Tests Completed on Advanced Generator for Wind Turbines

Control Techniques drives chosen for test rig

Wind Technologies, a new entrant to the wind turbine market, has recently completed testing on a radically different type of generator – one that has the potential to make radical cuts in the cost of operation & maintenance of wind turbines. Operating and maintenance costs are a growing issue, particularly for off-shore wind farms. The design is for a brushless doubly-fed induction generator, which not only increases the reliability of wind turbines, but also reduces the size requirement for the associated converter to one-third of the generator rating.

The technology was developed at Cambridge & Durham Universities from 1999 and a 20 kW machine was first tested in a Gazelle wind turbine in 2009 – the world’s first brushless doubly-fed generator (known as a Brushless DFIG) fitted into a wind turbine. This completely proved the theoretical models, but was just the first step! With sights set on a multi-MW machine, the team opted for intensive testing of a 250 kW brushless generator, built to their specifications by ATB Laurence Scott Ltd in Norwich. Wind Technologies designed a test rig with double power feed – mains power and connection via the controlling inverter drive – with a Control Techniques Unidrive providing grid connection.

“We chose Control Techniques partly because it is a British product, but mainly because of the excellent support,” explains Dr Paul Malliband, Vice President Engineering at Wind Technologies. “It’s always possible to get hold of an engineer to help with a technical query, even during weekends.
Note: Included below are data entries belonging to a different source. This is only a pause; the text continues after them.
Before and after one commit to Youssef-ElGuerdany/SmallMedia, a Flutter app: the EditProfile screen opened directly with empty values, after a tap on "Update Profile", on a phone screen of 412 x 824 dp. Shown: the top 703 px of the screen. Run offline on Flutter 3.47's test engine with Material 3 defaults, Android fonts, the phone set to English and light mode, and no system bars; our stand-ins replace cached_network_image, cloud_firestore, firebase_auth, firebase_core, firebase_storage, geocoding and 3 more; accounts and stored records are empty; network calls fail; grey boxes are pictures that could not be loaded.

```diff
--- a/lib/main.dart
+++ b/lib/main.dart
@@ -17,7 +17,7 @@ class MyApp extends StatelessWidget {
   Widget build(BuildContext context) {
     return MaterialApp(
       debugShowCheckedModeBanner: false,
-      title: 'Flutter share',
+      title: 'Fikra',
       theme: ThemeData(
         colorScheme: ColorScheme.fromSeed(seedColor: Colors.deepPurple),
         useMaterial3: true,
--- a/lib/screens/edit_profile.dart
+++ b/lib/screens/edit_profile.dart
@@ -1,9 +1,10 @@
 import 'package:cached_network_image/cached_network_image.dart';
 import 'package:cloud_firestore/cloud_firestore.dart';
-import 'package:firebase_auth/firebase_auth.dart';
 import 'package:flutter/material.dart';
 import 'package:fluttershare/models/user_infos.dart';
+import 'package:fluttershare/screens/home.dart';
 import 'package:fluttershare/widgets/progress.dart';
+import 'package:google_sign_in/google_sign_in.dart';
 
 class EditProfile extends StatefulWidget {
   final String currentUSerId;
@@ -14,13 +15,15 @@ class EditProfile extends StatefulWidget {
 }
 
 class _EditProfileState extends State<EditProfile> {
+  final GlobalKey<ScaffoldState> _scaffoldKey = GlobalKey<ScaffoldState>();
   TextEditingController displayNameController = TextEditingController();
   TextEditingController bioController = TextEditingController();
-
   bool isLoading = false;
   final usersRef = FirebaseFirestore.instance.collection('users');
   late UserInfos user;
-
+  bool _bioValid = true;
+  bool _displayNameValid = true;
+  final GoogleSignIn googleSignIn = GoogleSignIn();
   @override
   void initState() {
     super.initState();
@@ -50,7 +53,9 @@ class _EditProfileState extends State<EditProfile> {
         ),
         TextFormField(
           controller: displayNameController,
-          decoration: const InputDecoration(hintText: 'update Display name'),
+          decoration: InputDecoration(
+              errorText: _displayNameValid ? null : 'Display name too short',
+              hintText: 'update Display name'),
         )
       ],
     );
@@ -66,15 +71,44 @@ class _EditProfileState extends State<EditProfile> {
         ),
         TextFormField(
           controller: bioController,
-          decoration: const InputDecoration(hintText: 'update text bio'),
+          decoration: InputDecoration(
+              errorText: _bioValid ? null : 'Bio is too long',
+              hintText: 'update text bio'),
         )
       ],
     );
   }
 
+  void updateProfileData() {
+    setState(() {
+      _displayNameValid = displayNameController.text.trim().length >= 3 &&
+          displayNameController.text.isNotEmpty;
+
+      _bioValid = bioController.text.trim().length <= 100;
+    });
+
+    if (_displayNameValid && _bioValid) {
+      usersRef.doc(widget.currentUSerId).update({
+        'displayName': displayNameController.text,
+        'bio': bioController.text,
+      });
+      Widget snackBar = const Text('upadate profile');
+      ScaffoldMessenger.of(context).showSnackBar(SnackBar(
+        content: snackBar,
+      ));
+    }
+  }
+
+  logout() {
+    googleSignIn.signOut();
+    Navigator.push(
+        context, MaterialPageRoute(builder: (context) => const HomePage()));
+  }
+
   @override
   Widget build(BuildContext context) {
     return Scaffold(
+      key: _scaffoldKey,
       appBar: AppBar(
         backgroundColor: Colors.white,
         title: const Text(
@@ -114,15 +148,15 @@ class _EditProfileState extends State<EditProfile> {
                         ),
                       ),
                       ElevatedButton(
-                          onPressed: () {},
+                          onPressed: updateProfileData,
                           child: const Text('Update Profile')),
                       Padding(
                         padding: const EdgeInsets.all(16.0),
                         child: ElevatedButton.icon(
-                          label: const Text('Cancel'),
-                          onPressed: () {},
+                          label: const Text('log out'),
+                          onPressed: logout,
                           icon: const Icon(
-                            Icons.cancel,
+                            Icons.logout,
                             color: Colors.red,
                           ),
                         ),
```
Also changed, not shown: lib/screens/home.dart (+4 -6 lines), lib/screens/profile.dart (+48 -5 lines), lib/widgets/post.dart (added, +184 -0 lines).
We have developed a very good relationship over the period of this project,” he adds.

Wind Technologies’ Brushless DFIG has two stator windings of different pole numbers in a single frame, chosen so that there is no direct coupling between them, in combination with a special form of rotor which can couple both fields. It has a number of benefits.
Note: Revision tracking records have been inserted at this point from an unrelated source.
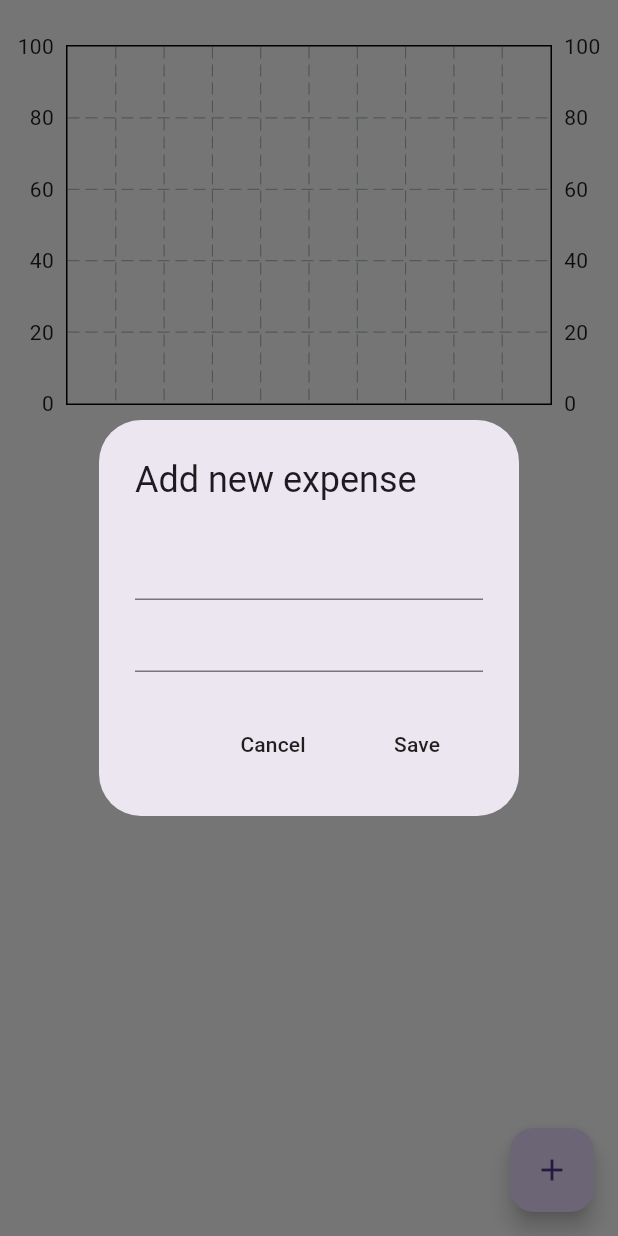
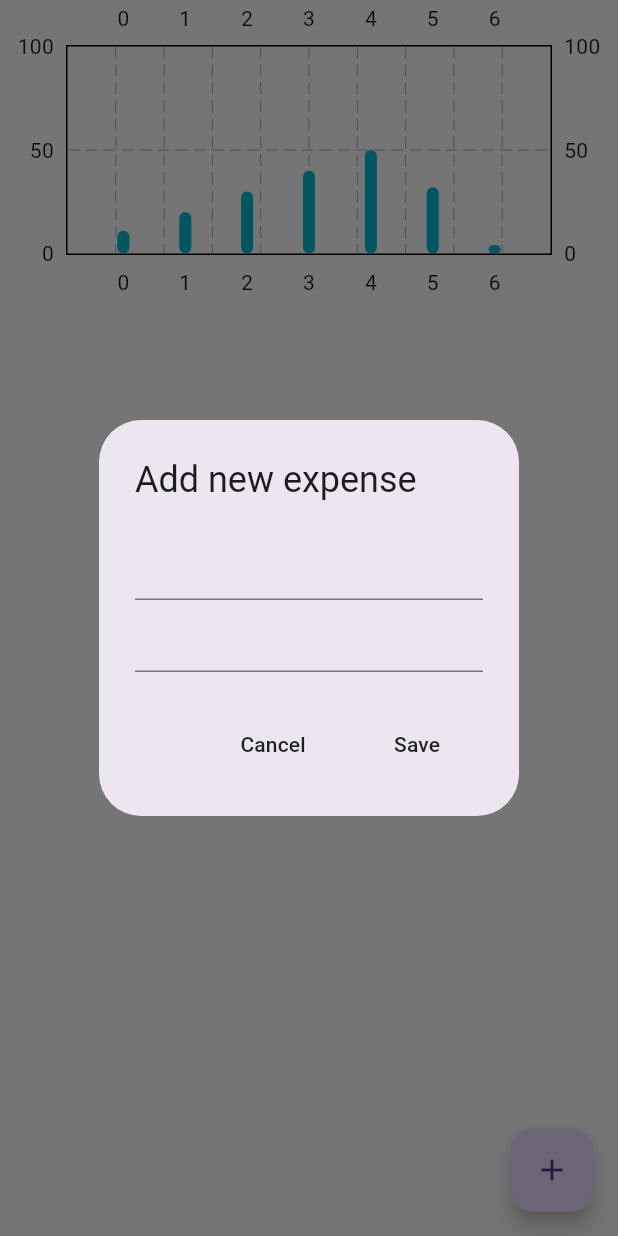
Before and after one commit to nomispal/Trackify, a Flutter app: the screen it shows after launch, after a tap on the "add" icon, on a phone screen of 412 x 824 dp. Run offline on Flutter 3.47's test engine with Material 3 defaults, Android fonts, the phone set to English and light mode, and no system bars; drawn by our look-alikes of fl_chart.

Commit message:
BarGraph Working

```diff
--- a/lib/bar_graph/bar_data.dart
+++ b/lib/bar_graph/bar_data.dart
@@ -24,26 +24,28 @@ class BarData{
 
   //initialize bar data
   void intializeBarData(){
+
+    barData=[
     // Bar Graph data for Sunday
-    indiviualBar(x: 0, y: sunAmount);
+    indiviualBar(x: 0, y: sunAmount),
 
     // Bar Graph data for monday
-    indiviualBar(x: 1, y: monAmount);
+    indiviualBar(x: 1, y: monAmount),
 
     // Bar Graph data for tuesday
-    indiviualBar(x: 2, y: tuesAmount);
+    indiviualBar(x: 2, y: tuesAmount),
 
     // Bar Graph data for wednesday
-    indiviualBar(x: 3, y: wedAmount);
+    indiviualBar(x: 3, y: wedAmount),
 
     // Bar Graph data for thursday
-    indiviualBar(x: 4, y: thusAmount);
+    indiviualBar(x: 4, y: thusAmount),
 
     // Bar Graph data for friday
-    indiviualBar(x: 5, y: friAmount);
+    indiviualBar(x: 5, y: friAmount),
 
     // Bar Graph data for saturday
-    indiviualBar(x: 6, y: satAmount);
-
+    indiviualBar(x: 6, y: satAmount),
+  ];
   }
 }
--- a/lib/bar_graph/bar_graph.dart
+++ b/lib/bar_graph/bar_graph.dart
@@ -3,7 +3,7 @@ import 'package:flutter/material.dart';
 import 'package:trackify/bar_graph/bar_data.dart';
 
 class MyBarGraph extends StatelessWidget {
-  final double maxY;
+  final double? maxY;
   final double sunAmount;
   final double monAmount;
   final double tuesAmount;
--- a/lib/components/expense_summary.dart
+++ b/lib/components/expense_summary.dart
@@ -2,6 +2,7 @@ import 'package:flutter/material.dart';
 import 'package:provider/provider.dart';
 import 'package:trackify/bar_graph/bar_graph.dart';
 import 'package:trackify/data/expense_data.dart';
+import 'package:trackify/date_time/date_time_helper.dart';
 
 class ExpenseSummary extends StatelessWidget {
   final DateTime startOfWeek;
@@ -9,9 +10,18 @@ class ExpenseSummary extends StatelessWidget {
 
   @override
   Widget build(BuildContext context) {
+    // get yyyymmdd for each day of the week
+    String sunday = convertDateTimeToString(startOfWeek.add(const Duration(days: 0)));
+    String monday = convertDateTimeToString(startOfWeek.add(const Duration(days: 1)));
+    String tuesday = convertDateTimeToString(startOfWeek.add(const Duration(days: 2)));
+    String wednesday = convertDateTimeToString(startOfWeek.add(const Duration(days: 3)));
+    String thursday = convertDateTimeToString(startOfWeek.add(const Duration(days: 4)));
+    String friday = convertDateTimeToString(startOfWeek.add(const Duration(days: 5)));
+    String saturday = convertDateTimeToString(startOfWeek.add(const Duration(days: 6)));
+
     return Consumer<ExpenseData>(
-        builder: (context, value, child) => const SizedBox(
-          height: 300,
+        builder: (context, value, child) =>  const SizedBox(
+          height: 200,
           child: MyBarGraph(
               maxY: 100,
               monAmount: 20,
```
Its brushless operation drastically cuts its build cost (CAPEX) as well as the level and frequency of maintenance (OPEX) with the elimination of slip-rings and brush gear. The generator no longer requires brush carbon extraction equipment, further reducing manufacturing costs and no carbon brush dust spreads into the turbine nacelle due to brush wear. This also removes a major maintenance routine from the generator. These advantages become even more significant for off-shore wind turbines.
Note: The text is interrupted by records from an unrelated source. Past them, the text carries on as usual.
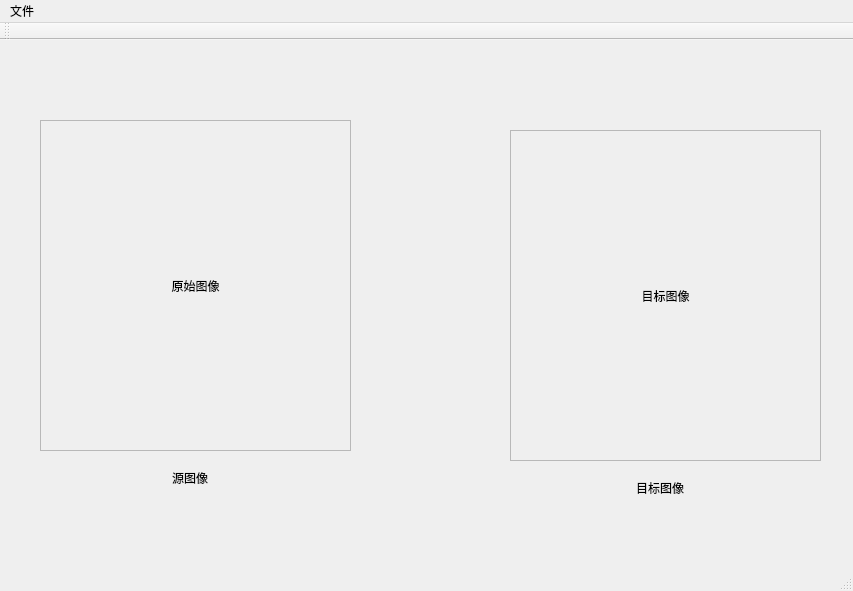
This is mainwindow.ui in ShawnZhang31/Mac-OpenCV-QT5.6 as Qt 5 draws it before an edit. The edited form follows.
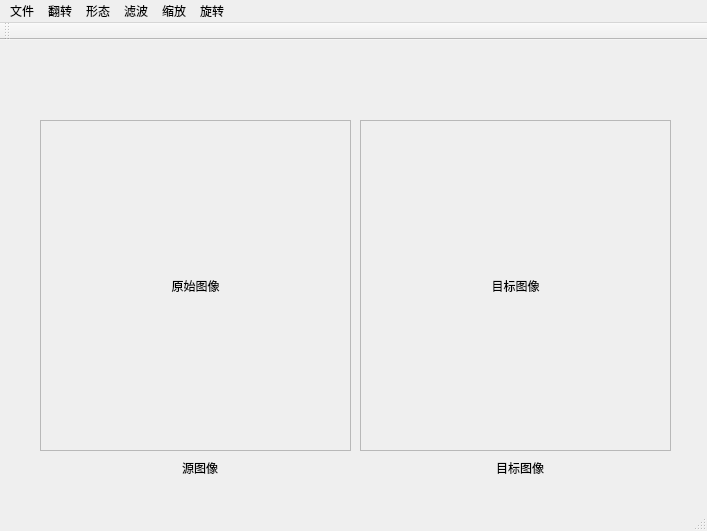
This is the edited form. Icons and pictures are not drawn.

Patch:
```diff
--- a/mainwindow.ui
+++ b/mainwindow.ui
@@ -6,8 +6,8 @@
    <rect>
     <x>0</x>
     <y>0</y>
-    <width>853</width>
-    <height>591</height>
+    <width>707</width>
+    <height>531</height>
    </rect>
   </property>
   <property name="windowTitle">
@@ -17,8 +17,8 @@
    <widget class="QLabel" name="OirginText">
     <property name="geometry">
      <rect>
-      <x>160</x>
-      <y>430</y>
+      <x>170</x>
+      <y>420</y>
       <width>60</width>
       <height>16</height>
      </rect>
@@ -55,8 +55,8 @@
    <widget class="QLabel" name="DestImage">
     <property name="geometry">
      <rect>
-      <x>510</x>
-      <y>90</y>
+      <x>360</x>
+      <y>80</y>
       <width>311</width>
       <height>331</height>
      </rect>
@@ -74,8 +74,8 @@
    <widget class="QLabel" name="DestText">
     <property name="geometry">
      <rect>
-      <x>630</x>
-      <y>440</y>
+      <x>490</x>
+      <y>420</y>
       <width>60</width>
       <height>16</height>
      </rect>
@@ -93,7 +93,7 @@
     <rect>
      <x>0</x>
      <y>0</y>
-     <width>853</width>
+     <width>707</width>
      <height>22</height>
     </rect>
    </property>
@@ -104,8 +104,65 @@
     <addaction name="actionOpenTestImage"/>
     <addaction name="actionExit"/>
     <addaction name="actionRestore"/>
+    <addaction name="actionExit"/>
+   </widget>
+   <widget class="QMenu" name="menu_2">
+    <property name="title">
+     <string>翻转</string>
+    </property>
+    <addaction name="actionHorizenFilp"/>
+    <addaction name="actionVerticalFlip"/>
+    <addaction name="actionHorizalAndVerticalFlip"/>
+   </widget>
+   <widget class="QMenu" name="menu_3">
+    <property name="title">
+     <string>形态</string>
+    </property>
+    <addaction name="actionErode"/>
+    <addaction name="actionDialation"/>
+    <addaction name="actionOpenning"/>
+    <addaction name="actionClosing"/>
+    <addaction name="actionMorphologicalGradient"/>
+    <addaction name="actionTopHat"/>
+    <addaction name="actionBlackHat"/>
+   </widget>
+   <widget class="QMenu" name="menu_4">
+    <property name="title">
+     <string>滤波</string>
+    </property>
+    <addaction name="actionNormalizeFilter"/>
+    <addaction name="separator"/>
+    <addaction name="actionNormalize"/>
+    <addaction name="actionNoNormalize"/>
+    <addaction name="separator"/>
+    <addaction name="actionGaussFilter"/>
+    <addaction name="actionMediaFilter"/>
+    <addaction name="actionBilateralFilter"/>
+   </widget>
+   <widget class="QMenu" name="menu_5">
+    <property name="title">
+     <string>缩放</string>
+    </property>
+    <addaction name="action_PyrUp"/>
+    <addaction name="action_PyrDown"/>
+    <addaction name="action_Resize"/>
+    <addaction name="action_ResizeS"/>
+   </widget>
+   <widget class="QMenu" name="menu_6">
+    <property name="title">
+     <string>旋转</string>
+    </property>
+    <addaction name="actioncNresize"/>
+    <addaction name="actioncResize"/>
+    <addaction name="actionantiClockwise"/>
+    <addaction name="actionNFlipResize"/>
    </widget>
    <addaction name="menu"/>
+   <addaction name="menu_2"/>
+   <addaction name="menu_3"/>
+   <addaction name="menu_4"/>
+   <addaction name="menu_5"/>
+   <addaction name="menu_6"/>
   </widget>
   <widget class="QToolBar" name="mainToolBar">
    <attribute name="toolBarArea">
```
Left out of the diff: 121 changed lines with no effect on the pictures.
Because the Brushless DFIG has doubly-fed operation, it only requires a fractionally rated converter, again saving overall costs. It also shows greater compatibility with grid codes than the conventional DFIG, thereby providing further CAPEX benefits.

The Wind Technologies Brushless DFIG is, by nature, a 'medium-speed' generator, so its best operation in a wind turbine is achieved when coupled to a one or two stage gearbox. This offers an important reliability improvement by eliminating the high-speed stage(s) of the gearbox and hence simplifying the mechanical system. Independent studies have shown that Wind Technologies’ innovative drive-train solution is 10% more reliable than the conventional drive-train comprising a DFIG and a three stage gearbox.

Testing of the Brushless DFIG has recently been completed at the ATB Laurence Scott factory in Norwich. The grid-side connection is by a 90 kW Control Techniques Unidrive SP AC drive, operating in regeneration mode. Wind Technologies’ configuration provides ride-through in the event of a mains fault – up to 2 seconds – a control algorithm immediately reduces the power from the generator to zero, eliminating the need for a ‘crowbar’, used for dumping excess power. The test rig has sensors to measure rotor current, flux and rotor temperature – unusually with Bluetooth transmission of the data.

The Unidrive SP ‘Solutions Platform’ AC variable speed drive range spans 0.37 kW right up to 1.9 MW. It is configurable into five operating modes – open loop, RFC (rotor flux control), closed loop vector, servo & regenerating modes. With a range of plug-in option modules, its onboard PLC can be supplemented with programmable, specialist feedback and communication modules.

A multi-MW drive-train is now being designed by Wind Technologies’ engineering team and this will be incorporated into a wind turbine for field testing in 2013. The drive-train will include a Brushless DFIG and its associated frequency converter and control system, coupled to a two stage gearbox.